While looking out the window and seeing wildlife in your backyard can be very relaxing, seeing rabbits and deer eat the fruits of your labor in the garden is not. Here are four ways to keep deer out of your garden.
1. Use Liquid Fencing
You can buy prepared chemicals to use around your plants. Unfortunately, while it is marked as safe for use on fruits and vegetables, you're still using chemicals on the things you plan on eating. It must also be repeatedly applied. When most home gardeners are trying to be organic, repeated applications with chemicals, no matter how supposedly safe they are, isn't something most want to do. And when you consider they are made to smell awful, relying on putrefied eggs, garlic, and blood, their use becomes even less desirable.
2. Use Scare Tactics
Scarecrows will help with avian predators, but they won't do much for rabbits and deer. A water sprinkler with a motion detector can be helpful in scaring away animals, as can hanging white streamers around the garden. This will serve as a warning similar to the flick of a whitetail deer's tail when presented with danger. Unfortunately, most deer, especially if they are in an urban area, quickly learn there is no real threat.
3. Use Plants As A Border
Just like people, deer have food preferences and dislikes. Planting asparagus and rhubarb patches around your garden can help keep them out. Garlic, oregano, and rosemary are other plants they don't care for. Unfortunately, if deer are hungry enough, they will eat whatever they can find.
4. Build A Fence
After trying many deterrents, such as hanging a scarecrow or scattering mothballs, most gardeners who live in a heavily deer-populated area eventually realize fencing is the only sure option.
Building a fence around your garden won't deter deer who are accustomed to coming into your yard from still stopping by. Deer can jump extremely high. In order to prevent a deer from leaping over your fence, it will need to be a minimum of eight-feet high.

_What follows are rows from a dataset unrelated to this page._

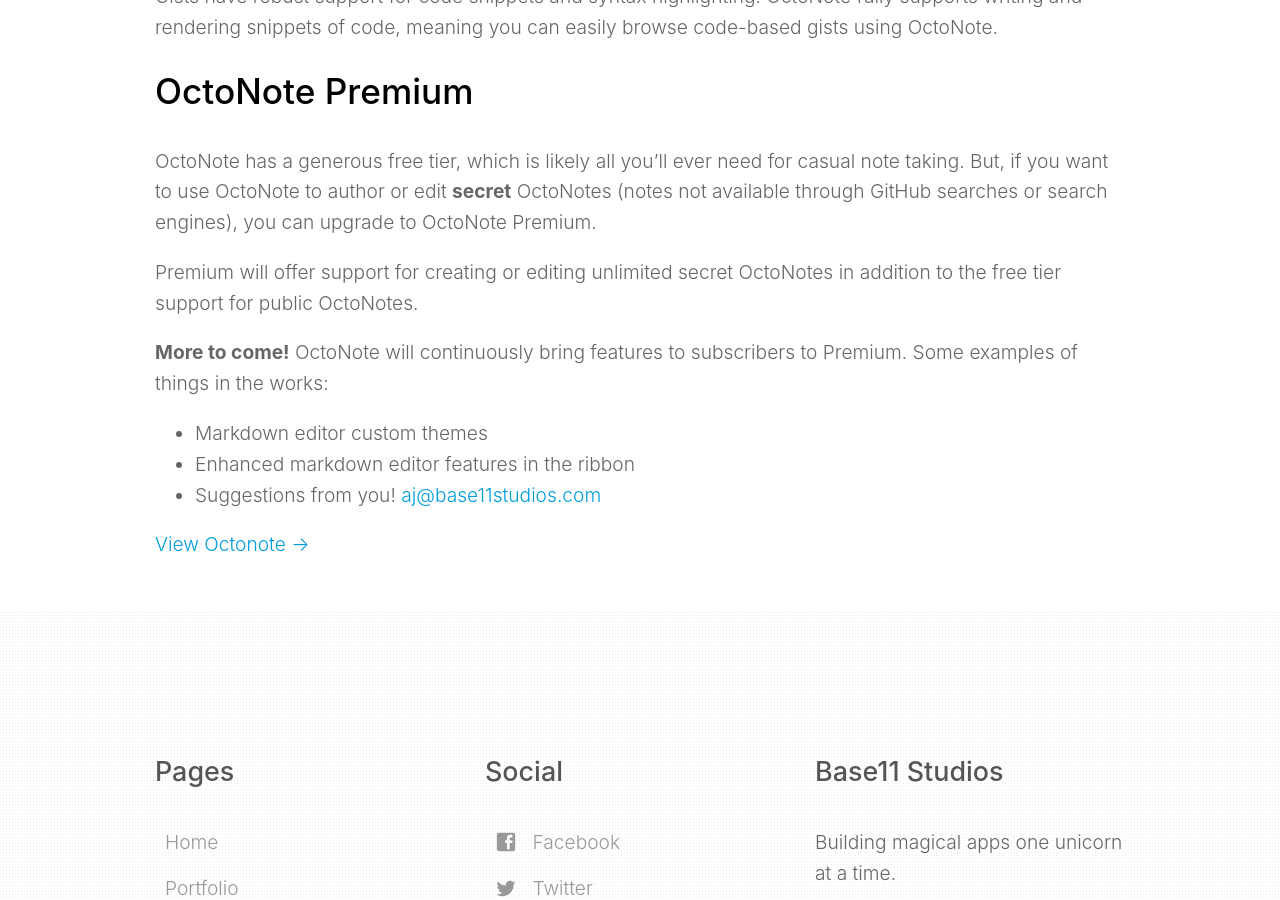
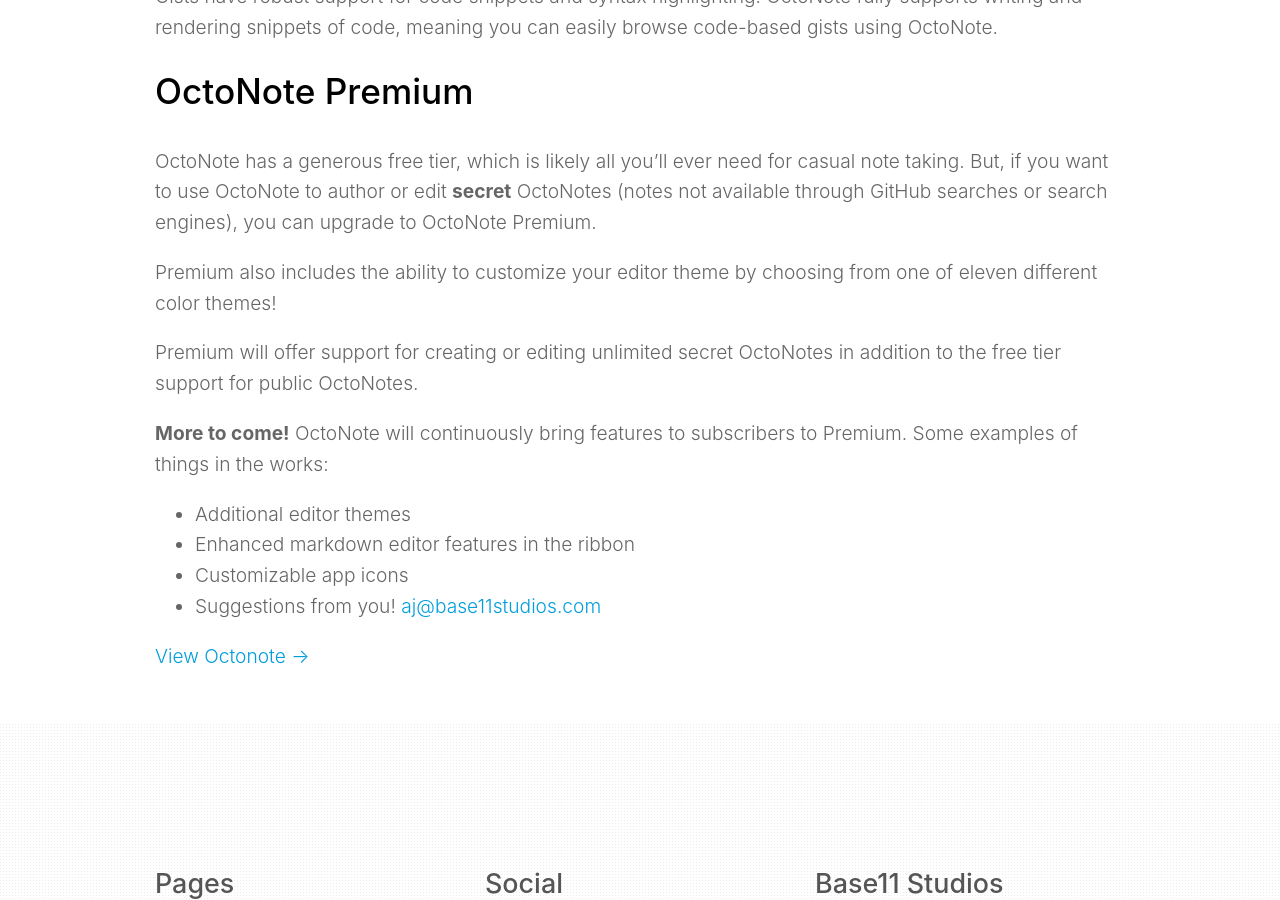
Before and after one commit to Base11Studios/base11site, a Jekyll site: the page built from _clients/octonote.md, in a window 1280 px wide and 900 px high, scrolled down 2232 px. Built offline with Jekyll 4.4.1, drawn with Linux system fonts in a browser that asks for light colours; nearby versions of some CDN libraries; library files that are not in the unit come from our copies; comment, search, counter and statistics services are not loaded.

Commit message:
Updating OctoNote copy

```diff
--- a/_clients/octonote.md
+++ b/_clients/octonote.md
@@ -38,10 +38,13 @@
 
 OctoNote has a generous free tier, which is likely all you'll ever need for casual note taking.  But, if you want to use OctoNote to author or edit **secret** OctoNotes (notes not available through GitHub searches or search engines), you can upgrade to OctoNote Premium.
 
+Premium also includes the ability to customize your editor theme by choosing from one of eleven different color themes!
+
 Premium will offer support for creating or editing unlimited secret OctoNotes in addition to the free tier support for public OctoNotes.
 
 **More to come!** OctoNote will continuously bring features to subscribers to Premium.  Some examples of things in the works:
 
-* Markdown editor custom themes
+* Additional editor themes
 * Enhanced markdown editor features in the ribbon
+* Customizable app icons
 * Suggestions from you! [aj@base11studios.com](mailto:aj@base11studios.com)
```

While you can have a fencing contractor construct your fence out of metal mesh no larger than 8x6 inch grids, a solid wooden fence is best. If a deer can't see what's on the other side of the fence, he is less likely to leap over it, not knowing what he is getting into. A solid wooden fence will also keep rabbits out. Be sure the contractor knows you want a deer exclosure fence; they can ensure the posts are deep enough to prevent some critters from digging under the fencing to get in.
For more information, contact a company like Askatu Construction.